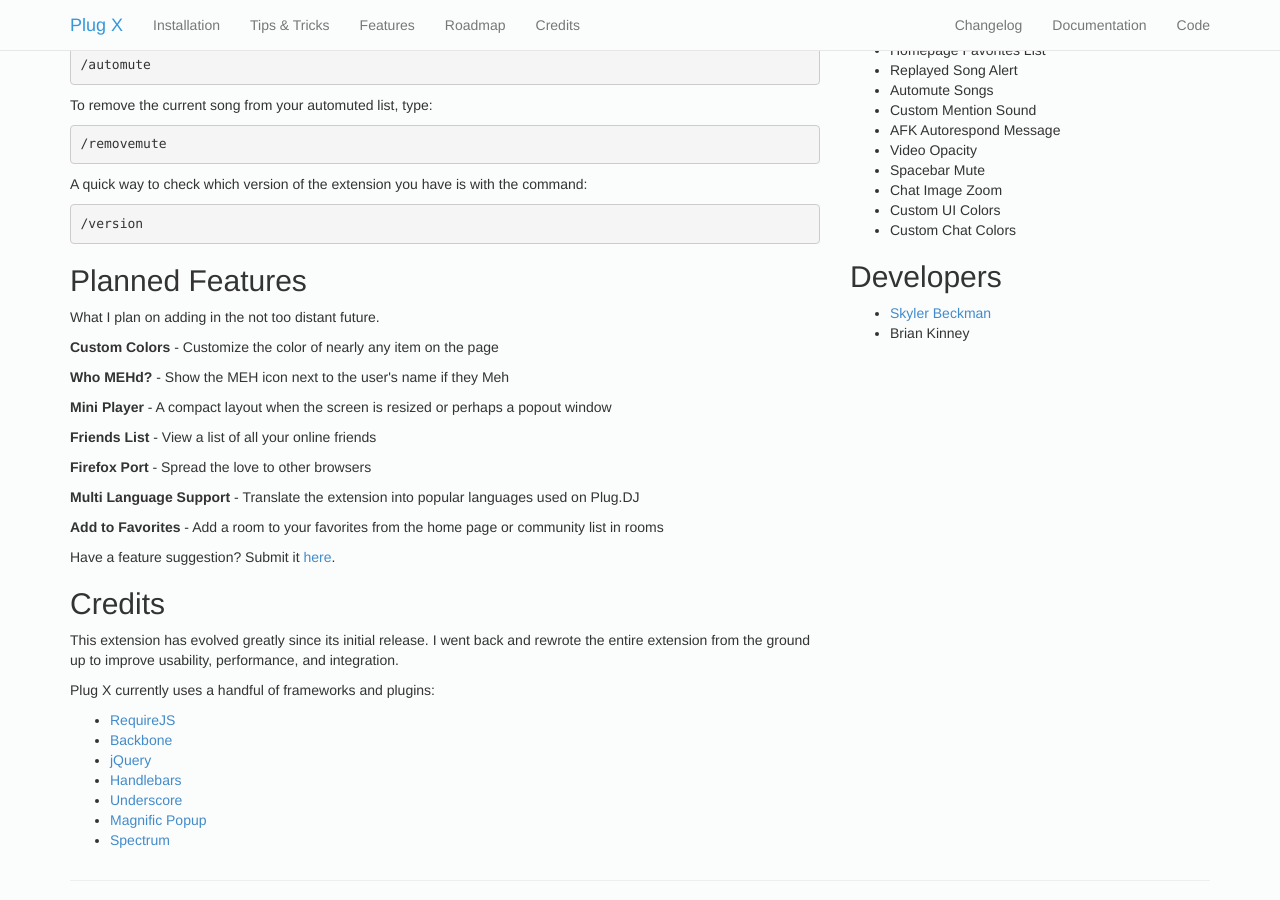
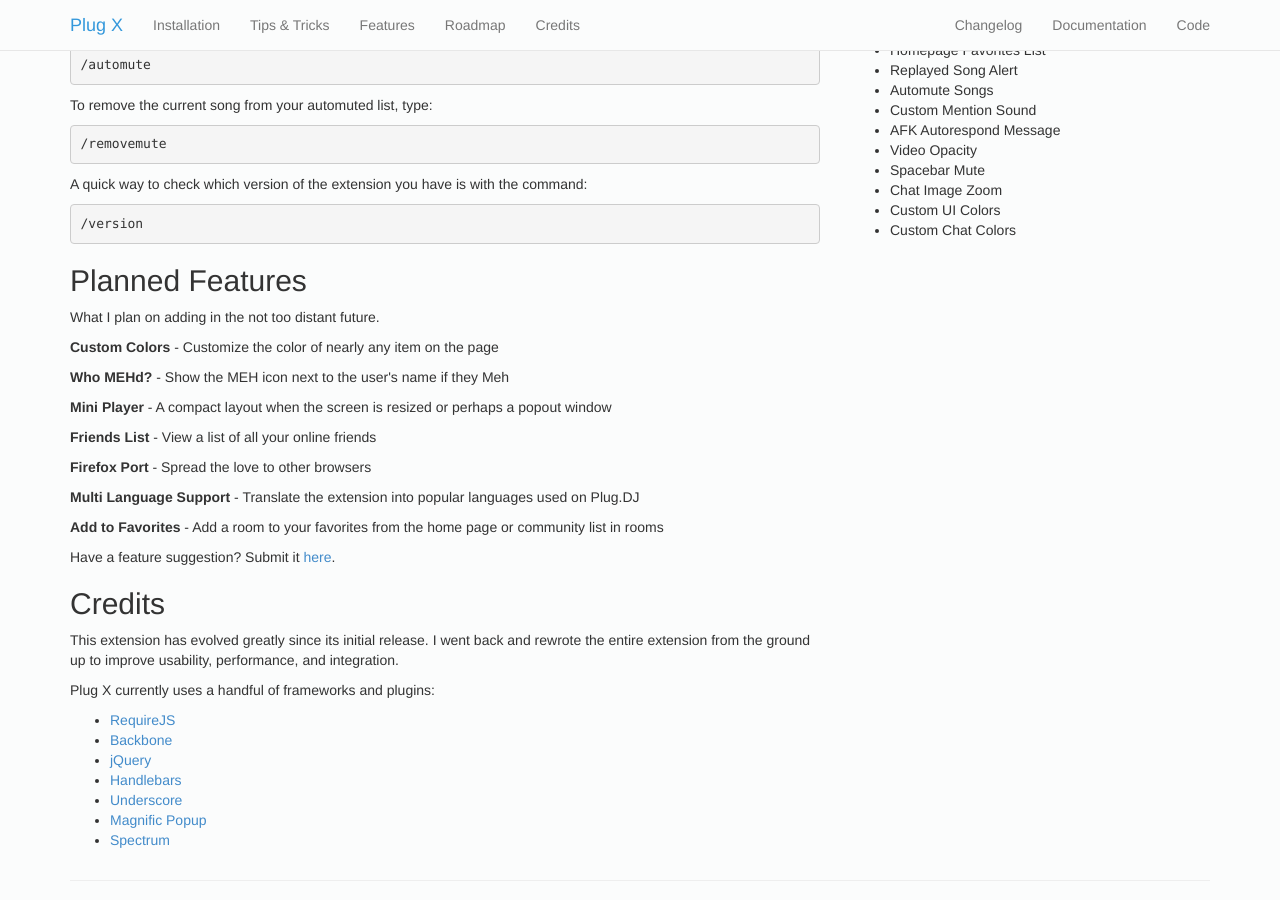
Before and after one commit to skylerb/Plug-X, a Jekyll site: the page built from index.html, in a window 1280 px wide and 900 px high, scrolled down 737 px. Built offline with Jekyll 4.4.1, drawn with Linux system fonts in a browser that asks for light colours; nearby versions of some CDN libraries; Markdown is read by kramdown in place of the engine named in the settings.

Commit message:
Remove developer list temporarily

```diff
--- a/index.html
+++ b/index.html
@@ -72,10 +72,5 @@
 			<li>Custom UI Colors</li>
 			<li>Custom Chat Colors</li>
 		</ul>
-		<h2>Developers</h2>
-		<ul>
-			<li><a href="http://skylerbeckman.com">Skyler Beckman</a></li>
-			<li>Brian Kinney</li>
-		</ul>
 	</div>
 </div>
```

### WORK INSTRUCTIONS:
Among the lines above, show every one that contains the string "Colors".

### ANSWER TO THIS EXERCISE:
 			<li>Custom UI Colors</li>
 			<li>Custom Chat Colors</li>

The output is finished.